§ **Saved entries**:
┄┄┄┄┄┄┄┄┄┄┄┄┄┄┄┄┄┄┄┄
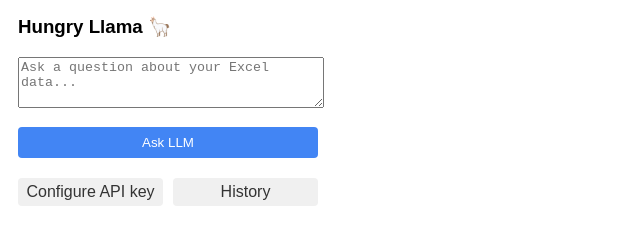
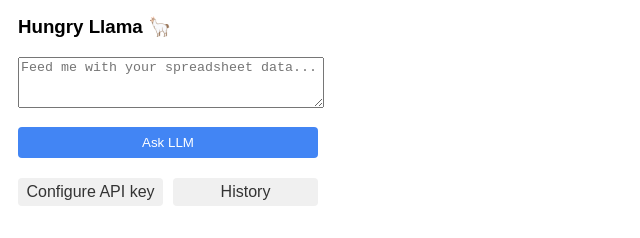
Before and after one commit to ZichenYuan/hungry_llama_, a website built with webpack: page popup.html in a window 1280 px wide. Shown: the part 343-581 px from the top of the page, 0-640 px from the left. Built offline with nearby package versions, Linux system fonts and the light colour scheme.

Commit message:
update textarea placeholder for improved user guidance

```diff
--- a/popup.html
+++ b/popup.html
@@ -12,7 +12,7 @@
     <div id="selected-sheet-info"></div>
     <div class="section">
         <h3>Hungry Llama 🦙</h3>
-        <textarea id="user-prompt" placeholder="Ask a question about your Excel data..." rows="3"></textarea>
+        <textarea id="user-prompt" placeholder="Feed me with your spreadsheet data..." rows="3"></textarea>
         <button id="ask-llm">Ask LLM</button>
         <div class="response-row" style="display: none;">
           <div id="llm-response" class="response-area" readonly></div>
```
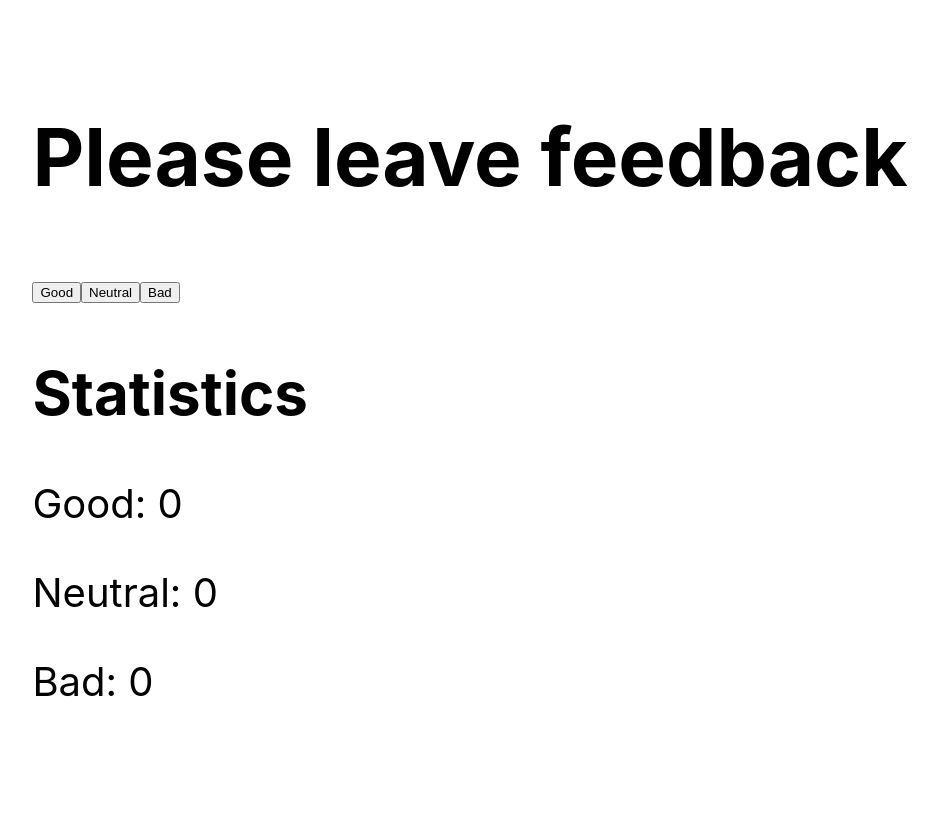
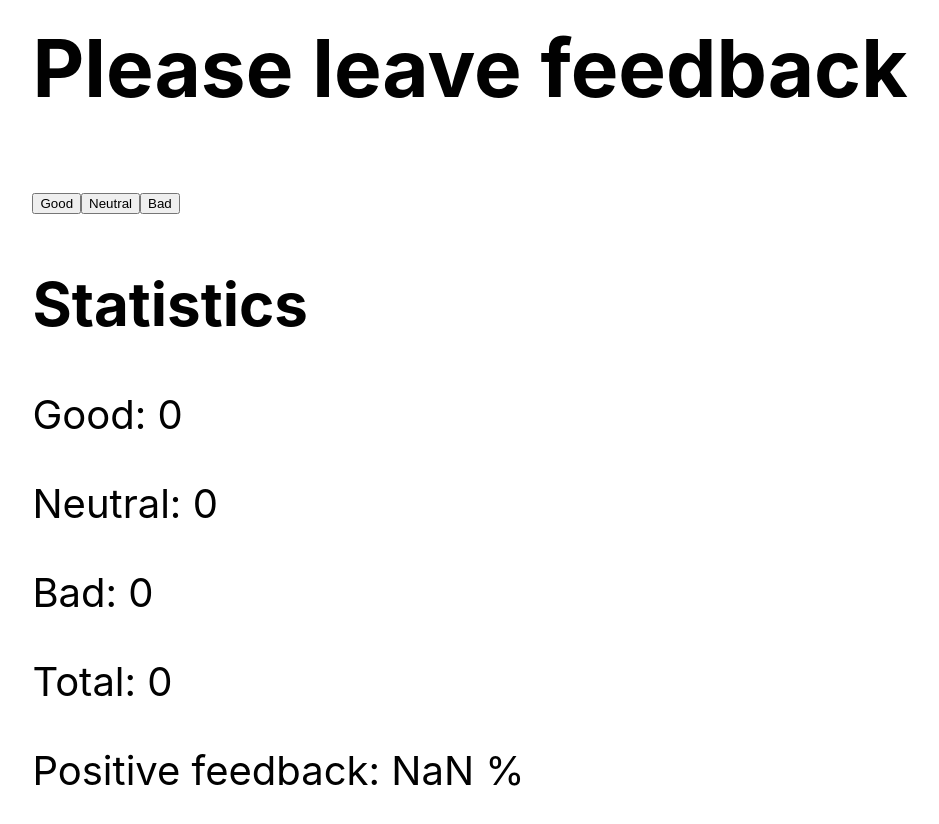
Before and after one commit to Valeriia789/goit-react-hw-2-feedback, a React (Create React App) app: page / in a window 1280 px wide. Shown: the top 824 px of the page, without its empty margins (170-1109 px from the left). Before the commit the page ends 800 px from the top, so only its background shows below. Built offline with nearby package versions, Linux system fonts and the light colour scheme.

Commit message:
count total feedback and total positive

```diff
--- a/src/components/Feedback/Feedback.jsx
+++ b/src/components/Feedback/Feedback.jsx
@@ -10,7 +10,7 @@ class Feedback extends Component {
     bad: 0,
   };
 
-  handleGood = () => {
+  countGood = () => {
     this.setState(
       (this.prevState = {
         good: this.state.good + 1,
@@ -18,7 +18,7 @@ class Feedback extends Component {
     );
   };
 
-  handleNeutral = () => {
+  countNeutral = () => {
     this.setState(
       (this.prevState = {
         neutral: this.state.neutral + 1,
@@ -26,7 +26,7 @@ class Feedback extends Component {
     );
   };
 
-  handleBad = () => {
+  countBad = () => {
     this.setState(
       (this.prevState = {
         bad: this.state.bad + 1,
@@ -34,18 +34,26 @@ class Feedback extends Component {
     );
   };
 
+  countTotal = () => {
+    return this.state.good + this.state.neutral + this.state.bad;
+  };
+
+  countPositivePercentage = () => {
+    return (this.state.good * 100) / this.countTotal();
+  };
+
   render() {
     return (
       <div>
         <div>
           <h1>Please leave feedback</h1>
-          <button type="button" onClick={this.handleGood}>
+          <button type="button" onClick={this.countGood}>
             Good
           </button>
-          <button type="button" onClick={this.handleNeutral}>
+          <button type="button" onClick={this.countNeutral}>
             Neutral
           </button>
-          <button type="button" onClick={this.handleBad}>
+          <button type="button" onClick={this.countBad}>
             Bad
           </button>
         </div>
@@ -55,6 +63,8 @@ class Feedback extends Component {
           <p>Good: {this.state.good}</p>
           <p>Neutral: {this.state.neutral}</p>
           <p>Bad: {this.state.bad}</p>
+          <p>Total: {this.countTotal()}</p>
+          <p>Positive feedback: {this.countPositivePercentage()} %</p>
         </div>
       </div>
     );
```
┄┄┄┄┄┄┄┄┄┄┄┄┄┄┄┄┄┄┄┄
§ **Task objective**: Only the lines with the string "class" are wanted; pick them out of the records above and copy them.

§ **Response area**:
     <div class="section">
         <div class="response-row" style="display: none;">
           <div id="llm-response" class="response-area" readonly></div>
@@ -10,7 +10,7 @@ class Feedback extends Component {
@@ -18,7 +18,7 @@ class Feedback extends Component {
@@ -26,7 +26,7 @@ class Feedback extends Component {
@@ -34,18 +34,26 @@ class Feedback extends Component {
@@ -55,6 +63,8 @@ class Feedback extends Component {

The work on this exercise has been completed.